I found those comments, courtesy of a feature article in today’s Wall Street Journal, a great way of summing up the crossroads marketers currently find themselves at. But whereas the concept of importing sales leads or building networks for a sales force via Facebook is still very much a theory, viral marketing is legit, and appears to be the only pillar of CRM that’s truly leveraged Web 2.0 to the tune of more customers and increased revenue.
Years ago, companies built Web sites and then attempted to drive consumers to it via banner ads and keyword searches. Today, it’s now possible to construct a Web site that works similar to an application, molding the site’s content and format to allow it to mold to different scenarios, allowing companies to market virally.
Today the Web is no longer just a collection of sites and pages. It’s a collection of feeds and services that deliver content fluidly across a myriad of contexts, from portals and news readers to widgets, mashups, and consumer-generated media sites. The uncontrolled nature of Web distribution is increasingly disruptive to the media business, and smart marketers, particularly in the B2C model, are learning how to leverage Web 2.0 technology to track much of the unfettered content to initiate transactions, build brand recognition, and create advertising opportunities that you didn’t see just a few years ago.
But along the same lines of marketers being forced to leverage Web 2.0 tools to collaborate with consumers, cloud computing and the embedding of Web 2.0 capabilities within CRM are making those processes an ever-more reality. Take for example what we did with Sugar 5.2. The new Cloud Connectors and Sugar Portal dashlets allow marketers to embed such content back into a businesses’ CRM system, which could be accomplished leveraging the Cloud Connectors to build a simple connection to Facebook, a Wikipedia or a commonly-accepted industry blog to allow marketers to track buzz around new products, features or prices. We use that here at SugarCRM to track bloggers and writers across the Web that cover CRM and IT market in general.

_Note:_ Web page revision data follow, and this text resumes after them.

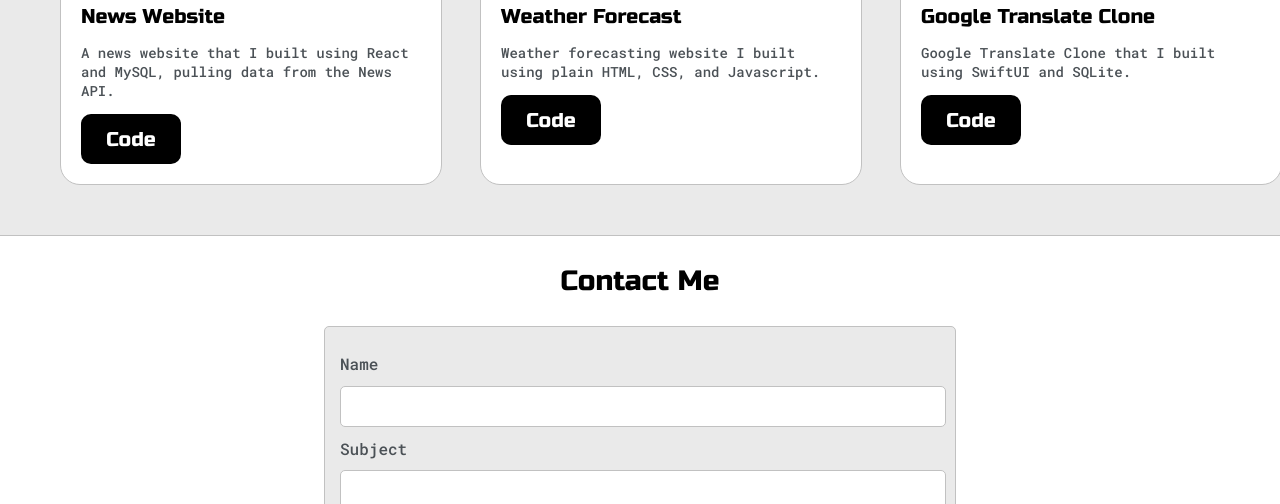
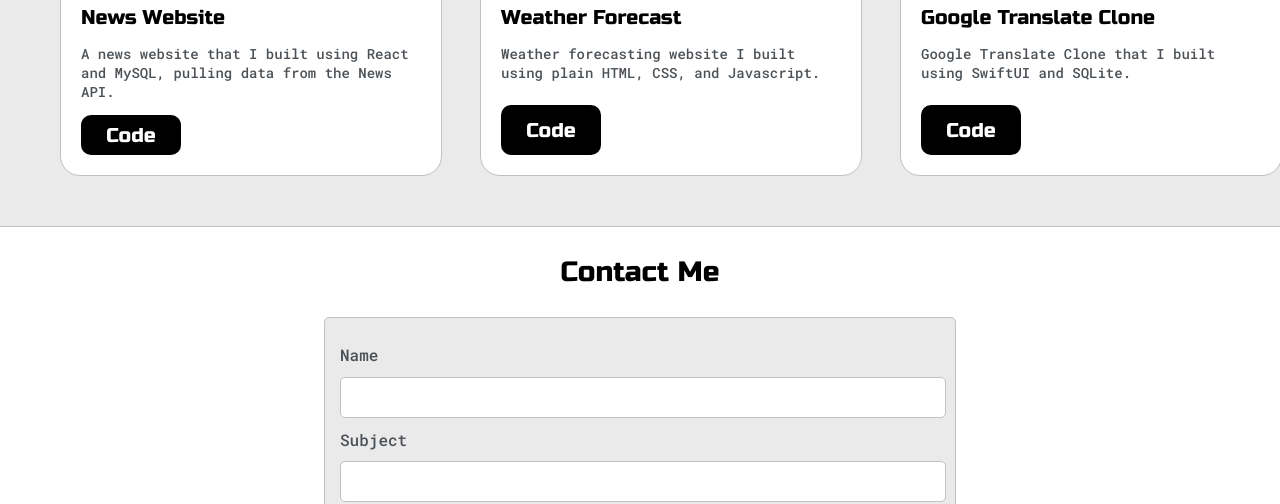
Before and after one commit to SophiaCG/portfolio, a plain HTML site: page index.html in a window 1280 px wide. Shown: the part 1672-2176 px from the top of the page. Drawn offline with Linux system fonts and the light colour scheme.

Commit message:
Fixed spacing of post containers

```diff
--- a/default.css
+++ b/default.css
@@ -354,6 +354,7 @@ h6 {
 .image-container {
   height: 280px;
   position: relative;
+  border-bottom: 1px solid black;
 }
 
 .project-image,
@@ -377,7 +378,11 @@ h6 {
 }
 
 .post-info-container {
+  height: 150px;
   padding: 20px;
+  display: flex;
+  flex-direction: column;
+  justify-content: space-between;
 }
 
 .post-wrapper {
--- a/index.html
+++ b/index.html
@@ -164,10 +164,13 @@
               <img class="project-image" src="images/news-website.png" alt="Original Image">
             </div>
             <div class="post-info-container">
+              <div class="post-text-container">
                 <h6 class="post-title">News Website</h6>
                 <p class="post-intro">
                   A news website that I built using React and MySQL, pulling data from the News API.
                 </p>
+
+              </div>
               <div class="code-button-container">
                 <a
                   class="code-button"
@@ -183,10 +186,14 @@
               <img class="project-image-hover" src="images/weather-website.png" alt="New Image">
             </div>
             <div class="post-info-container">
+              <div class="post-text-container">
                 <h6 class="post-title">Weather Forecast</h6>
                 <p class="post-intro">
                   Weather forecasting website I built using plain HTML, CSS, and Javascript.
                 </p>
+
+                </div>
+
 
               <div class="code-button-container">
                 <a
@@ -203,10 +210,12 @@
               <img class="project-image-hover" src="images/google-translate-clone.png" alt="New Image">
             </div>
             <div class="post-info-container">
+              <div class="post-text-container">
                 <h6 class="post-title">Google Translate Clone</h6>
                 <p class="post-intro">
                   Google Translate Clone that I built using SwiftUI and SQLite.
                 </p>
+              </div>
 
               <div class="code-button-container">
                 <a
```
Lines whose indentation alone changed are shown as unchanged.
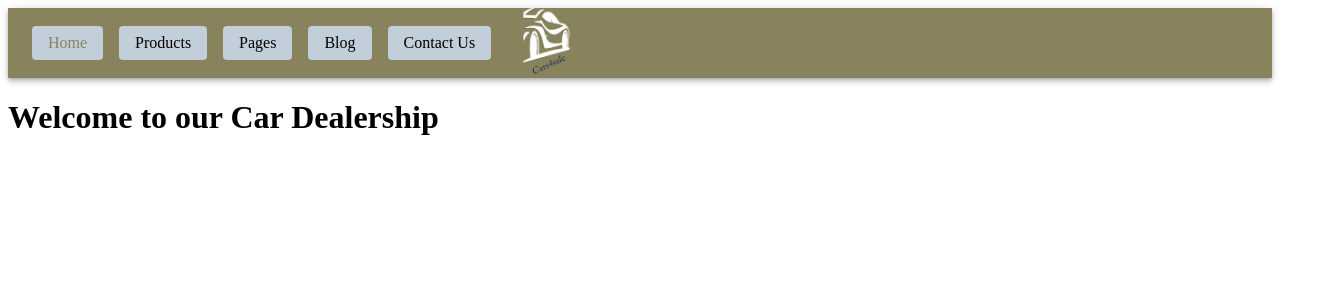
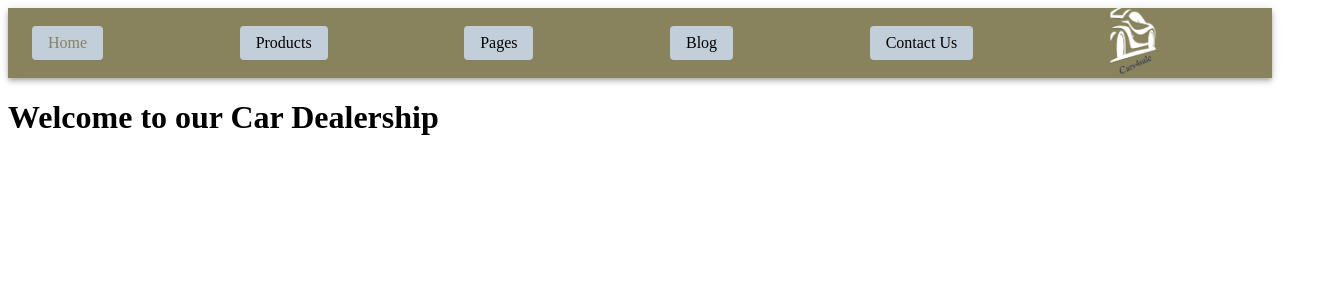
Before and after one commit to bk275/IS218Fall2023FinalProject, a Next.js app in the folder car-website/: page / in a window 1280 px wide. Shown: the top 300 px of the page, 1320 px wide, since content can reach past the window. Built offline with nearby package versions, Linux system fonts and the light colour scheme.

Commit message:
Spread out Menu options

```diff
--- a/car-website/components/Navbar.js
+++ b/car-website/components/Navbar.js
@@ -8,7 +8,7 @@ import Box from '@mui/material/Box';
 const Navbar = () => {
   return (
     <AppBar position="static" sx={{ backgroundColor: '#88835C' }}>
-      <Toolbar>
+      <Toolbar sx={{ display: 'flex', justifyContent: 'space-between', width: '100%' }}>
         <Box
           component="div"
           sx={{
@@ -18,7 +18,6 @@ const Navbar = () => {
             color: '#88835C',
             fontSize: '1rem',
             cursor: 'pointer',
-            marginRight: '16px',
           }}
         >
           Home
@@ -32,7 +31,6 @@ const Navbar = () => {
             color: '#000',
             fontSize: '1rem',
             cursor: 'pointer',
-            marginRight: '16px',
           }}
         >
           Products
@@ -46,7 +44,6 @@ const Navbar = () => {
             color: '#000',
             fontSize: '1rem',
             cursor: 'pointer',
-            marginRight: '16px',
           }}
         >
           Pages
@@ -60,7 +57,6 @@ const Navbar = () => {
             color: '#000',
             fontSize: '1rem',
             cursor: 'pointer',
-            marginRight: '16px',
           }}
         >
           Blog
@@ -74,7 +70,6 @@ const Navbar = () => {
             color: '#000',
             fontSize: '1rem',
             cursor: 'pointer',
-            marginRight: '16px',
           }}
         >
           Contact Us
@@ -83,9 +78,9 @@ const Navbar = () => {
         <img
           src="/car_logo.png"
           alt="Logo"
-          style={{ height: '70px', maxWidth: '100%', marginLeft: '16px', cursor: 'pointer' }}
+          style={{ height: '70px', maxWidth: '100%', cursor: 'pointer' }}
         />
-        <Typography variant="h6" component="div" sx={{ flexGrow: 1, textAlign: 'center', color: '#fff' }}>
+        <Typography variant="h6" component="div" sx={{ textAlign: 'center', color: '#fff' }}>
           {/* Navigation Content Goes Here */}
         </Typography>
       </Toolbar>
```
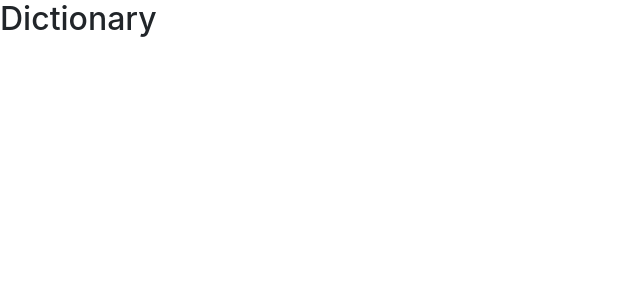
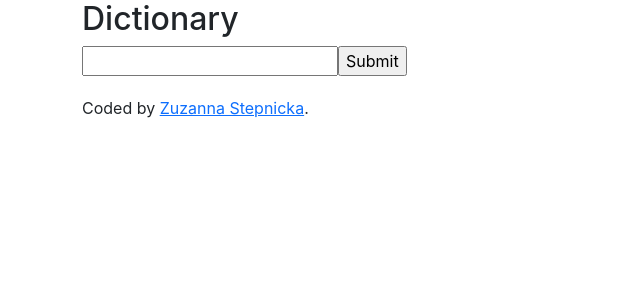
Before and after one commit to zuzanna-stepnicka/dictionary-project, a React (Create React App) app: page / in a window 1280 px wide. Shown: the top 300 px of the page, without its empty margins (0-640 px from the left). Built offline with nearby package versions, Linux system fonts and the light colour scheme.

Commit message:
created basic search engine

```diff
--- a/src/App.css
+++ b/src/App.css
@@ -0,0 +1,3 @@
+footer{
+    margin: 20px auto;
+}
--- a/src/App.js
+++ b/src/App.js
@@ -1,9 +1,22 @@
 import './App.css';
+import Dictionary from "./Dictionary";
 
 function App() {
   return (
     <div className="App">
-      <h2> Dictionary </h2>
+      <div className="container">
+        <h2> Dictionary </h2>
+        <main>
+          <Dictionary />
+        </main>
+        <footer>
+          Coded by{" "}
+          <a href="https://github.com/zuzanna-stepnicka/dictionary-project" target="_blank">
+            Zuzanna Stepnicka
+          </a>
+          .
+        </footer>
+      </div>
     </div>
   );
 }
--- /dev/null
+++ b/src/Dictionary.js
@@ -0,0 +1,22 @@
+import React, { useState } from "react";
+
+export default function Dictionary() {
+
+    let [keyword, updateKeyword] = useState("");
+
+    function updateSearch(event) {
+        updateKeyword(event.target.value);
+    }
+
+    function search(event) {
+        event.preventDefault();
+    }
+  return (
+    <div className="dictionary">
+      <form onSubmit={search}>
+              <input type="search" onChange={updateSearch}/>
+              <input type="submit"/>
+          </form>
+    </div>
+  );
+}
```
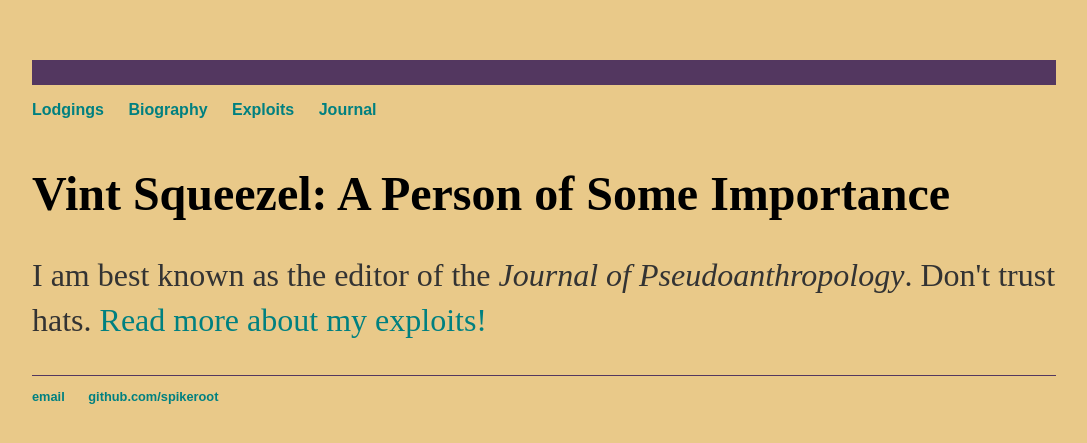
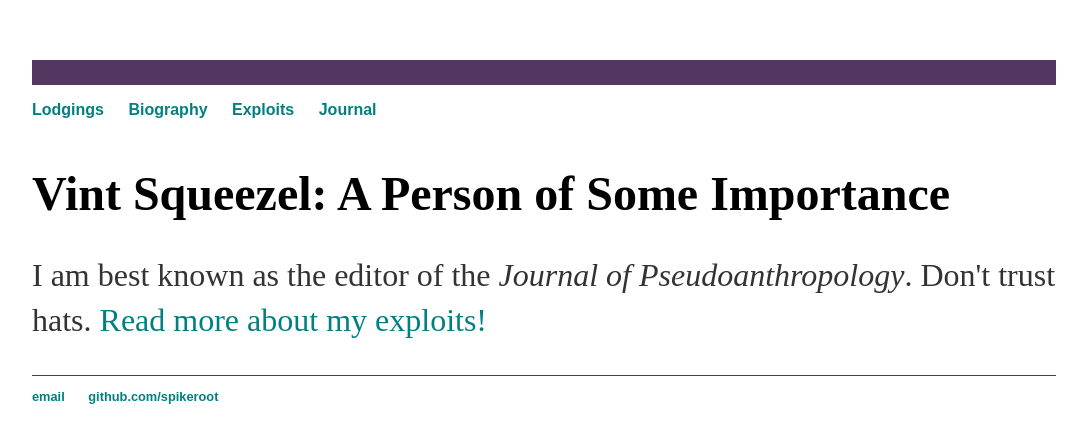
Before and after one commit to Spikeroot/spikeroot.github.io, a Jekyll site: the page built from index.html, in a window 1280 px wide. Shown: the top 443 px of the page, without its empty margins (96-1183 px from the left). Built offline with Jekyll 4.4.1, drawn with Linux system fonts in a browser that asks for light colours.

Commit message:
Update main.css

```diff
--- a/css/main.css
+++ b/css/main.css
@@ -2,7 +2,6 @@ body {
     border-top: 25px solid #533760;
     margin: 60px auto;
     width: 80%;
-    background-color: #E9C989;
 }
 nav ul, footer ul {
     font-family:'Bahnschrift', 'Arial', 'Sans-Serif';
@@ -25,18 +24,17 @@ h1 {
     font-size: 3em;
     font-family:'Bahnschrift', 'Bahnschrift', 'Bahnschrift';
     padding-top: 15px;
-    background-color: #E9C989;
 }
 p {
     font-size: 2em;
     line-height: 1.4em;
     color: #333;
-    background-color: #E9C989;
+
 }
 footer {
     border-top: 1px double #533760;
     font-size: .8em;
-    background-color: #E9C989;
+
 }
 
 ul.posts {
```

But technical examples aside, the ability for marketers to understand the context in which the younger generations will come first and foremost, and will present a challenge to both marketing departments and CRM vendors alike.